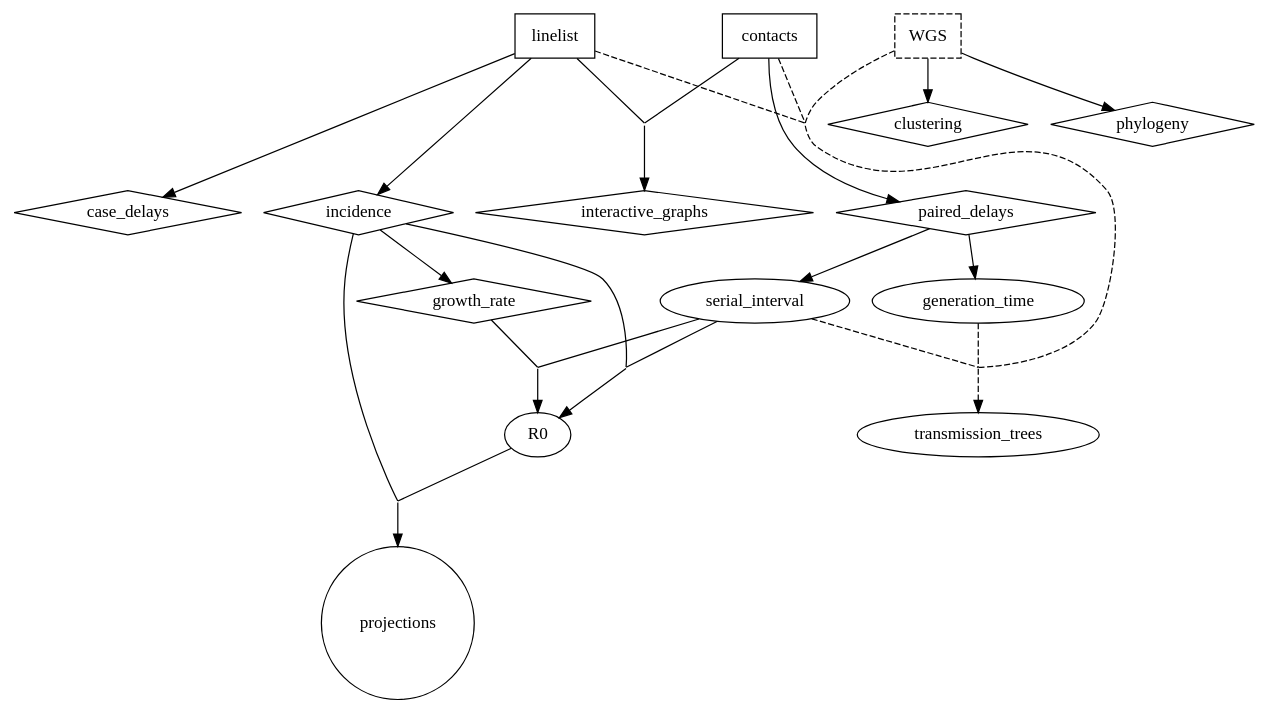
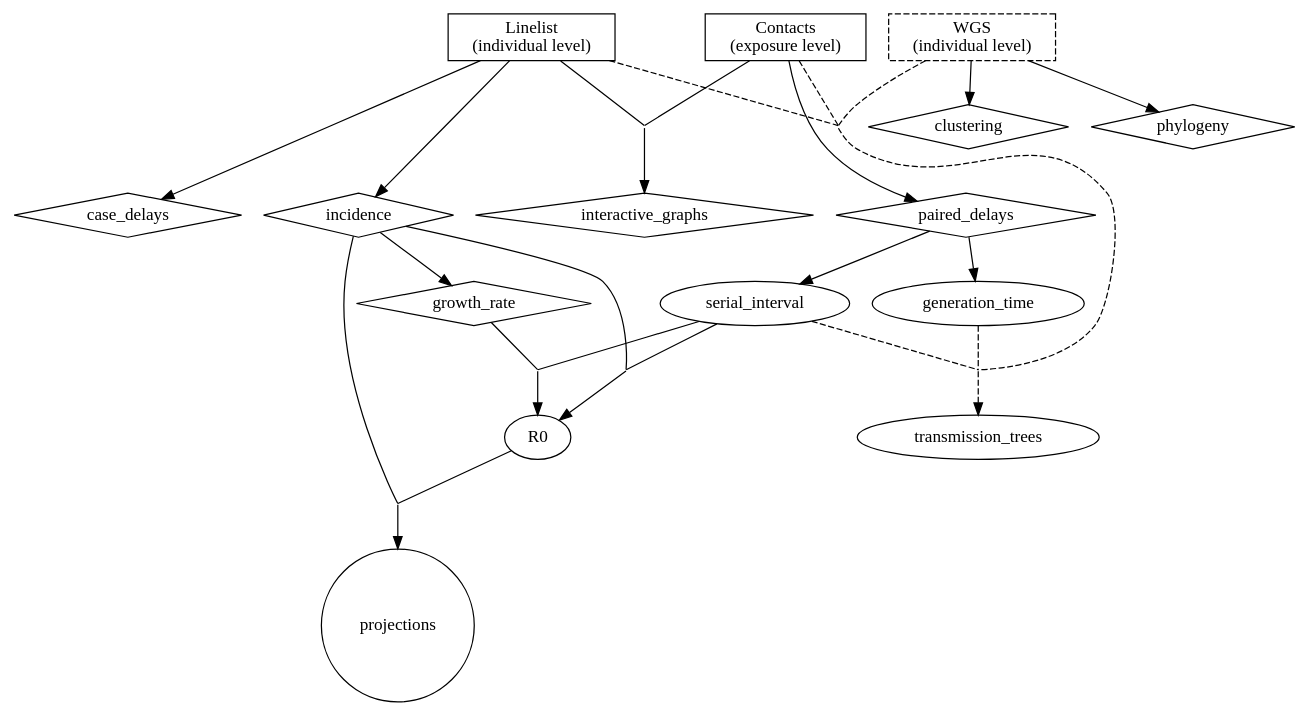
One commit to zkamvar/challenges-manuscript changed the diagram in figure2.dot. Above: the diagram before and after it, drawn with Graphviz.

Commit message:
add labels

```diff
--- a/figure2.dot
+++ b/figure2.dot
@@ -1,82 +1,82 @@
 digraph G {
 	node[shape="box"]
-		linelist;
-		contacts;
+		linelist[label = "Linelist\n(individual level)"];
+		contacts[label = "Contacts\n(exposure level)"];
 		
 	node[shape="box", style = "dashed"]
-		WGS;
+		WGS[label = "WGS\n(individual level)"];
 		
 	node[shape="diamond", style="solid"]
 		incidence;
 		growth_rate;
 		phylogeny;
 		clustering;
 		case_delays;
 		paired_delays;
 		interactive_graphs;
 		
 	node[shape="oval"]
 		R0;
 		serial_interval;
 		generation_time;
 		transmission_trees;
 
 	node[shape="circle"]
 		projections;
 		
 	node[shape = "none", width = 0, height = 0, label = ""]
 		GrR0; // Growth Rate to R0
 		InRO; // Incidence to R0
 		tPd;  // to paired delays
 		tIg;  // to interactive graphs
 		R0P;  // R0 to Projections
 		TT1;  // to transmission trees
 		TT2;  // to transmission trees
 		
 //	node[shape="box", style = "invis"]
 //		background;
 
 	linelist -> incidence;
 	incidence -> growth_rate;
 
 	incidence       -> InR0 [arrowhead = "none"];
         serial_interval -> InR0 [arrowhead = "none"];
 	InR0            -> R0;
 
 	growth_rate     -> GrR0 [arrowhead = "none"];
 	serial_interval -> GrR0 [arrowhead = "none"];
 	GrR0            -> R0;
 
 	R0        -> R0P [arrowhead = "none"];
 	incidence -> R0P [arrowhead = "none"];
 	R0P       -> projections;
 	
 	linelist -> case_delays;
 
 //	contacts -> tPd [arrowhead = "none"];
 //	linelist -> tPd [arrowhead = "none"];
 //	tPd      -> paired_delays;
 	contacts -> paired_delays;
 	
 	paired_delays -> generation_time;
 	paired_delays -> serial_interval;
 
 	contacts -> tIg [arrowhead = "none"];
 	linelist -> tIg [arrowhead = "none"];
 	tIg      -> interactive_graphs;
 
 	
 	WGS -> phylogeny;
 	WGS -> clustering;
 
 	WGS             -> TT1[ style="dashed", arrowhead="none" ];
 	linelist        -> TT1[ style="dashed", arrowhead="none" ];
 	contacts        -> TT1[ style="dashed", arrowhead="none" ];
 	generation_time -> TT2[ style="dashed", arrowhead="none" ];
 	serial_interval -> TT2[ style="dashed", arrowhead="none" ];
 	TT1             -> TT2[ style="dashed", arrowhead="none" ];
 	TT2             -> transmission_trees [ style = "dashed" ];
 	
 	{rank = "same"; contacts, linelist, WGS}//, background}
 	{rank = "same"; incidence, case_delays, paired_delays, interactive_graphs}//, background}
 }
```
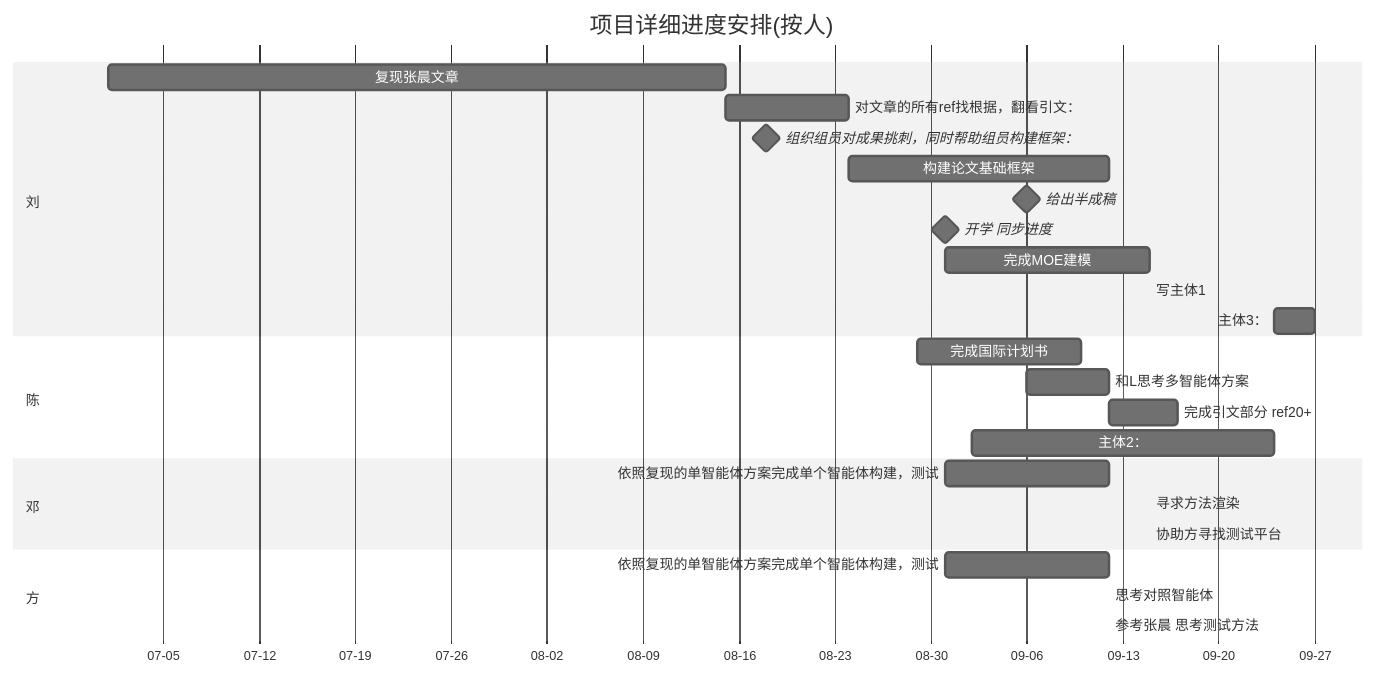
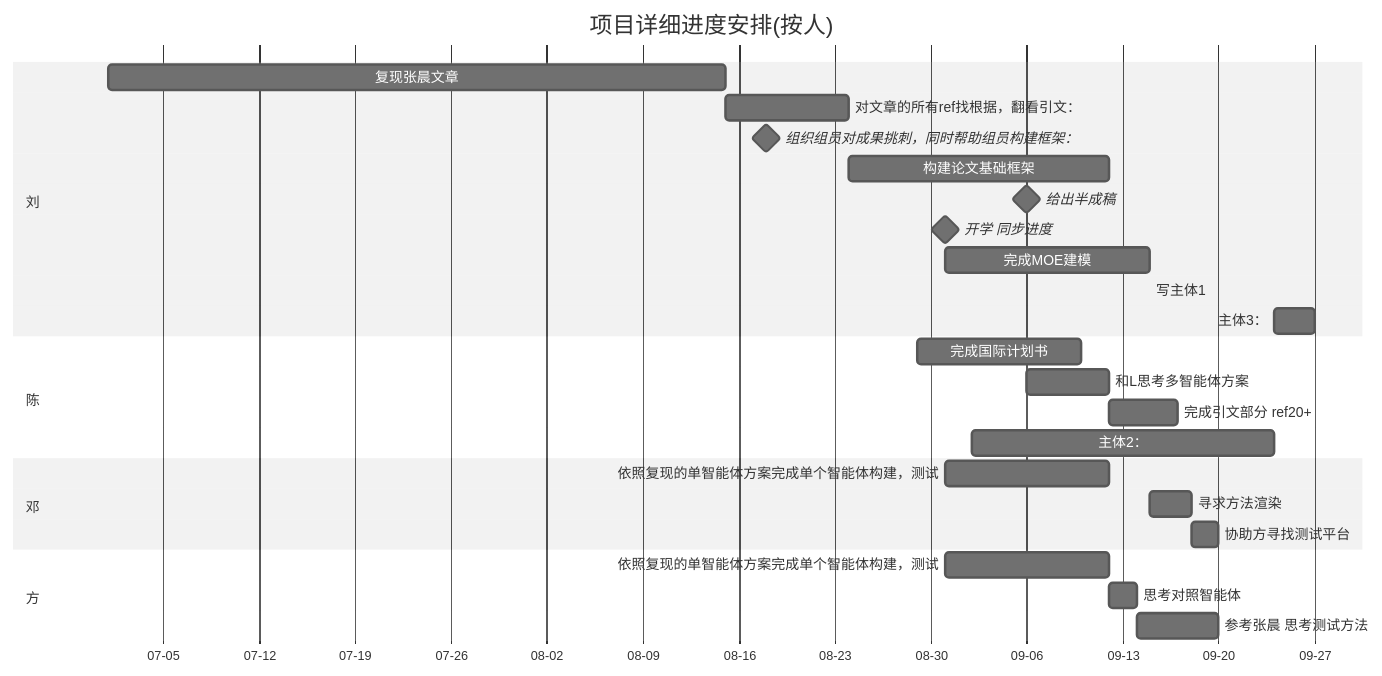
Before and after one commit to su-iras-1/ForTest: the second of 6 diagrams in 日程规划/总体日程表同步.md, drawn with Mermaid (neutral theme). The commit also changed 1 other file, not shown here.

````diff
--- a/日程规划/总体日程表同步.md
+++ b/日程规划/总体日程表同步.md
@@ -40,31 +40,31 @@
 ```mermaid
 gantt
     title 项目详细进度安排(按人)
     dateFormat YY-MM-DD
     axisFormat %m-%d
     tickInterval 1d
 
     section 刘
         复现张晨文章:l1,26-07-01,26-08-15
         对文章的所有ref找根据，翻看引文：:l2,after l1,9d
         组织组员对成果挑刺，同时帮助组员构建框架：:milestone,26-08-18,0d
         构建论文基础框架:l4,after l2,26-09-12 
         给出半成稿:milestone,l5,26-09-06,0d
         开学 同步进度:milestone,l3,26-08-31,0d
         完成MOE建模:L7,after l3,15d
-        写主体1:L6，26-09-19，26-09-22
+        写主体1:L6，26-09-19，4d
         主体3：:after c3,26-09-27
     section  陈
         完成国际计划书:26-08-29,26-09-10
         和L思考多智能体方案:c1,after l5,26-09-12
         完成引文部分 ref20+:c2,after c1,26-09-17
         主体2：:c3,after L6,26-09-24
     section 邓
         依照复现的单智能体方案完成单个智能体构建，测试:d1,after l3,26-09-12
-        寻求方法渲染: d2,after L7 ,d3
-        协助方寻找测试平台: after d2,d2
+        寻求方法渲染: d2,after L7 ,3d
+        协助方寻找测试平台: after d2,2d
     section 方
         依照复现的单智能体方案完成单个智能体构建，测试:f1,after l3,26-09-12
-        思考对照智能体:f2,after f1,d2
-        参考张晨 思考测试方法: f3,after f2,d6
+        思考对照智能体:f2,after f1,2d
+        参考张晨 思考测试方法: f3,after f2,6d
 ```
````
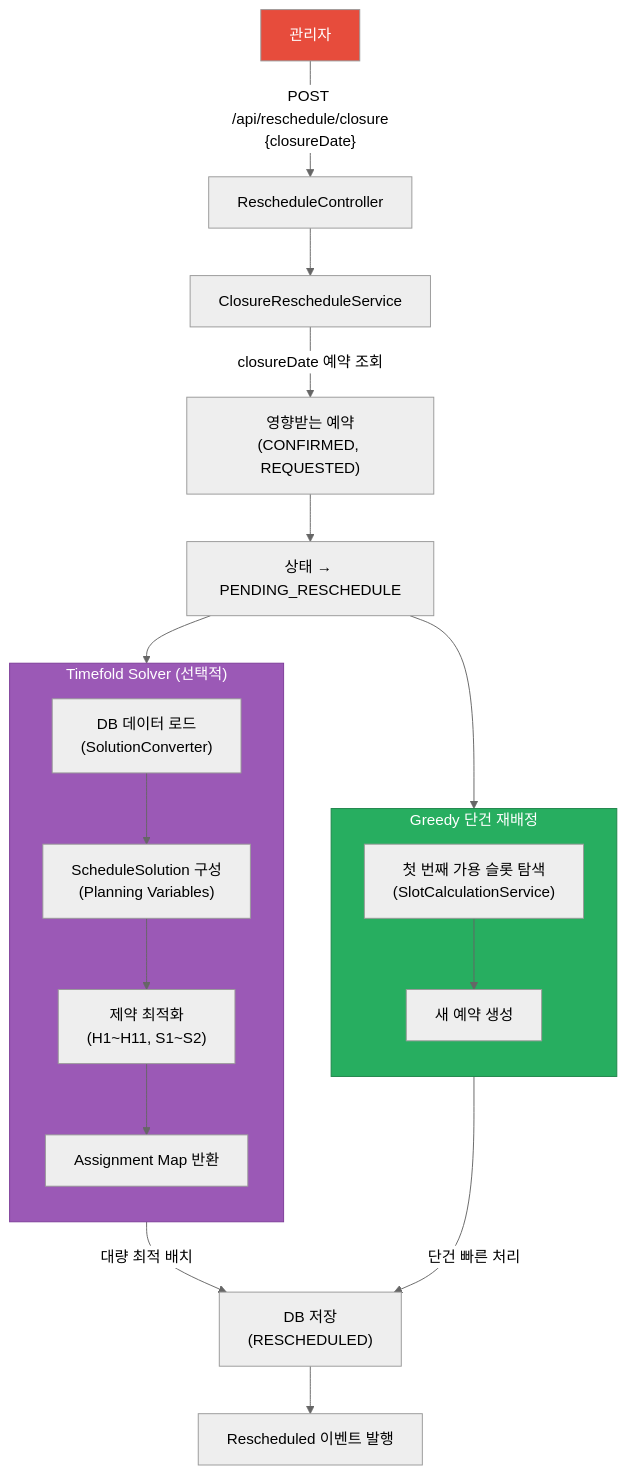
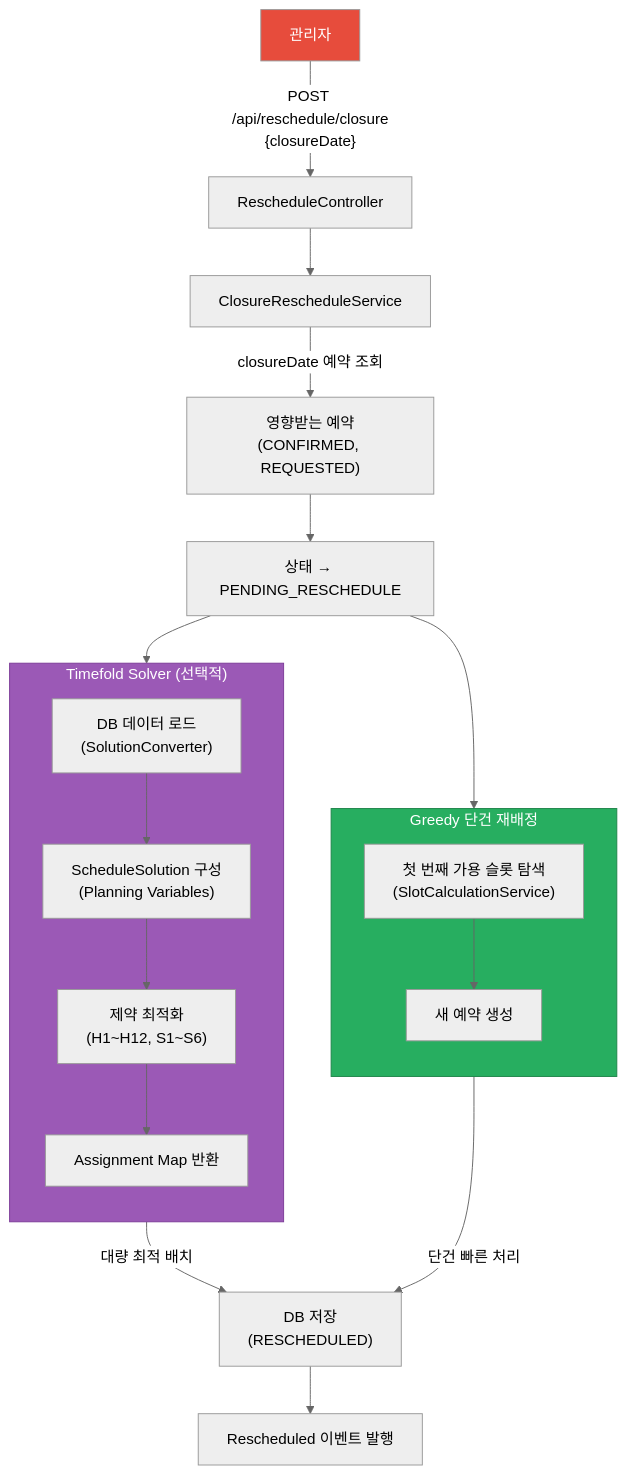
The third of 6 diagrams in docs/requirements/data-flow.md (bluetape4k/clinic-appointment), drawn with Mermaid (neutral theme) before and after one commit. The commit also changed 31 other files, not shown here.

First line of the commit message:
docs: align clinic appointment README diagrams with current domain contracts

````diff
--- a/docs/requirements/data-flow.md
+++ b/docs/requirements/data-flow.md
@@ -50,30 +50,30 @@
 ```mermaid
 flowchart TD
     ADMIN["관리자"] -->|"POST /api/reschedule/closure\n{closureDate}"| API["RescheduleController"]
     API --> CRS["ClosureRescheduleService"]
 
     CRS -->|"closureDate 예약 조회"| AFFECTED["영향받는 예약\n(CONFIRMED, REQUESTED)"]
     AFFECTED --> MARK["상태 → PENDING_RESCHEDULE"]
 
     subgraph Solver["Timefold Solver (선택적)"]
         direction TB
         LOAD["DB 데이터 로드\n(SolutionConverter)"] --> PLAN["ScheduleSolution 구성\n(Planning Variables)"]
-        PLAN --> OPT["제약 최적화\n(H1~H11, S1~S2)"]
+        PLAN --> OPT["제약 최적화\n(H1~H12, S1~S6)"]
         OPT --> RESULT["Assignment Map 반환"]
     end
 
     subgraph Greedy["Greedy 단건 재배정"]
         direction TB
         FIRST["첫 번째 가용 슬롯 탐색\n(SlotCalculationService)"] --> ASSIGN["새 예약 생성"]
     end
 
     MARK --> Solver
     MARK --> Greedy
     Solver -->|"대량 최적 배치"| SAVE["DB 저장\n(RESCHEDULED)"]
     Greedy -->|"단건 빠른 처리"| SAVE
     SAVE --> EVT["Rescheduled 이벤트 발행"]
 
     style ADMIN fill:#E74C3C,color:#fff
     style Solver fill:#9B59B6,color:#fff,stroke:#7D3C98
     style Greedy fill:#27AE60,color:#fff,stroke:#1E8449
 ```
````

■ TO DO:
Although the records include pictures, output only their text, exactly and completely.

■ EXERCISE ANSWER:
One commit to zkamvar/challenges-manuscript changed the diagram in figure2.dot. Above: the diagram before and after it, drawn with Graphviz.

Commit message:
add labels

```diff
--- a/figure2.dot
+++ b/figure2.dot
@@ -1,82 +1,82 @@
 digraph G {
 	node[shape="box"]
-		linelist;
-		contacts;
+		linelist[label = "Linelist\n(individual level)"];
+		contacts[label = "Contacts\n(exposure level)"];
 		
 	node[shape="box", style = "dashed"]
-		WGS;
+		WGS[label = "WGS\n(individual level)"];
 		
 	node[shape="diamond", style="solid"]
 		incidence;
 		growth_rate;
 		phylogeny;
 		clustering;
 		case_delays;
 		paired_delays;
 		interactive_graphs;
 		
 	node[shape="oval"]
 		R0;
 		serial_interval;
 		generation_time;
 		transmission_trees;
 
 	node[shape="circle"]
 		projections;
 		
 	node[shape = "none", width = 0, height = 0, label = ""]
 		GrR0; // Growth Rate to R0
 		InRO; // Incidence to R0
 		tPd;  // to paired delays
 		tIg;  // to interactive graphs
 		R0P;  // R0 to Projections
 		TT1;  // to transmission trees
 		TT2;  // to transmission trees
 		
 //	node[shape="box", style = "invis"]
 //		background;
 
 	linelist -> incidence;
 	incidence -> growth_rate;
 
 	incidence       -> InR0 [arrowhead = "none"];
         serial_interval -> InR0 [arrowhead = "none"];
 	InR0            -> R0;
 
 	growth_rate     -> GrR0 [arrowhead = "none"];
 	serial_interval -> GrR0 [arrowhead = "none"];
 	GrR0            -> R0;
 
 	R0        -> R0P [arrowhead = "none"];
 	incidence -> R0P [arrowhead = "none"];
 	R0P       -> projections;
 	
 	linelist -> case_delays;
 
 //	contacts -> tPd [arrowhead = "none"];
 //	linelist -> tPd [arrowhead = "none"];
 //	tPd      -> paired_delays;
 	contacts -> paired_delays;
 	
 	paired_delays -> generation_time;
 	paired_delays -> serial_interval;
 
 	contacts -> tIg [arrowhead = "none"];
 	linelist -> tIg [arrowhead = "none"];
 	tIg      -> interactive_graphs;
 
 	
 	WGS -> phylogeny;
 	WGS -> clustering;
 
 	WGS             -> TT1[ style="dashed", arrowhead="none" ];
 	linelist        -> TT1[ style="dashed", arrowhead="none" ];
 	contacts        -> TT1[ style="dashed", arrowhead="none" ];
 	generation_time -> TT2[ style="dashed", arrowhead="none" ];
 	serial_interval -> TT2[ style="dashed", arrowhead="none" ];
 	TT1             -> TT2[ style="dashed", arrowhead="none" ];
 	TT2             -> transmission_trees [ style = "dashed" ];
 	
 	{rank = "same"; contacts, linelist, WGS}//, background}
 	{rank = "same"; incidence, case_delays, paired_delays, interactive_graphs}//, background}
 }
```
Before and after one commit to su-iras-1/ForTest: the second of 6 diagrams in 日程规划/总体日程表同步.md, drawn with Mermaid (neutral theme). The commit also changed 1 other file, not shown here.

````diff
--- a/日程规划/总体日程表同步.md
+++ b/日程规划/总体日程表同步.md
@@ -40,31 +40,31 @@
 ```mermaid
 gantt
     title 项目详细进度安排(按人)
     dateFormat YY-MM-DD
     axisFormat %m-%d
     tickInterval 1d
 
     section 刘
         复现张晨文章:l1,26-07-01,26-08-15
         对文章的所有ref找根据，翻看引文：:l2,after l1,9d
         组织组员对成果挑刺，同时帮助组员构建框架：:milestone,26-08-18,0d
         构建论文基础框架:l4,after l2,26-09-12 
         给出半成稿:milestone,l5,26-09-06,0d
         开学 同步进度:milestone,l3,26-08-31,0d
         完成MOE建模:L7,after l3,15d
-        写主体1:L6，26-09-19，26-09-22
+        写主体1:L6，26-09-19，4d
         主体3：:after c3,26-09-27
     section  陈
         完成国际计划书:26-08-29,26-09-10
         和L思考多智能体方案:c1,after l5,26-09-12
         完成引文部分 ref20+:c2,after c1,26-09-17
         主体2：:c3,after L6,26-09-24
     section 邓
         依照复现的单智能体方案完成单个智能体构建，测试:d1,after l3,26-09-12
-        寻求方法渲染: d2,after L7 ,d3
-        协助方寻找测试平台: after d2,d2
+        寻求方法渲染: d2,after L7 ,3d
+        协助方寻找测试平台: after d2,2d
     section 方
         依照复现的单智能体方案完成单个智能体构建，测试:f1,after l3,26-09-12
-        思考对照智能体:f2,after f1,d2
-        参考张晨 思考测试方法: f3,after f2,d6
+        思考对照智能体:f2,after f1,2d
+        参考张晨 思考测试方法: f3,after f2,6d
 ```
````
The third of 6 diagrams in docs/requirements/data-flow.md (bluetape4k/clinic-appointment), drawn with Mermaid (neutral theme) before and after one commit. The commit also changed 31 other files, not shown here.

First line of the commit message:
docs: align clinic appointment README diagrams with current domain contracts

````diff
--- a/docs/requirements/data-flow.md
+++ b/docs/requirements/data-flow.md
@@ -50,30 +50,30 @@
 ```mermaid
 flowchart TD
     ADMIN["관리자"] -->|"POST /api/reschedule/closure\n{closureDate}"| API["RescheduleController"]
     API --> CRS["ClosureRescheduleService"]
 
     CRS -->|"closureDate 예약 조회"| AFFECTED["영향받는 예약\n(CONFIRMED, REQUESTED)"]
     AFFECTED --> MARK["상태 → PENDING_RESCHEDULE"]
 
     subgraph Solver["Timefold Solver (선택적)"]
         direction TB
         LOAD["DB 데이터 로드\n(SolutionConverter)"] --> PLAN["ScheduleSolution 구성\n(Planning Variables)"]
-        PLAN --> OPT["제약 최적화\n(H1~H11, S1~S2)"]
+        PLAN --> OPT["제약 최적화\n(H1~H12, S1~S6)"]
         OPT --> RESULT["Assignment Map 반환"]
     end
 
     subgraph Greedy["Greedy 단건 재배정"]
         direction TB
         FIRST["첫 번째 가용 슬롯 탐색\n(SlotCalculationService)"] --> ASSIGN["새 예약 생성"]
     end
 
     MARK --> Solver
     MARK --> Greedy
     Solver -->|"대량 최적 배치"| SAVE["DB 저장\n(RESCHEDULED)"]
     Greedy -->|"단건 빠른 처리"| SAVE
     SAVE --> EVT["Rescheduled 이벤트 발행"]
 
     style ADMIN fill:#E74C3C,color:#fff
     style Solver fill:#9B59B6,color:#fff,stroke:#7D3C98
     style Greedy fill:#27AE60,color:#fff,stroke:#1E8449
 ```
````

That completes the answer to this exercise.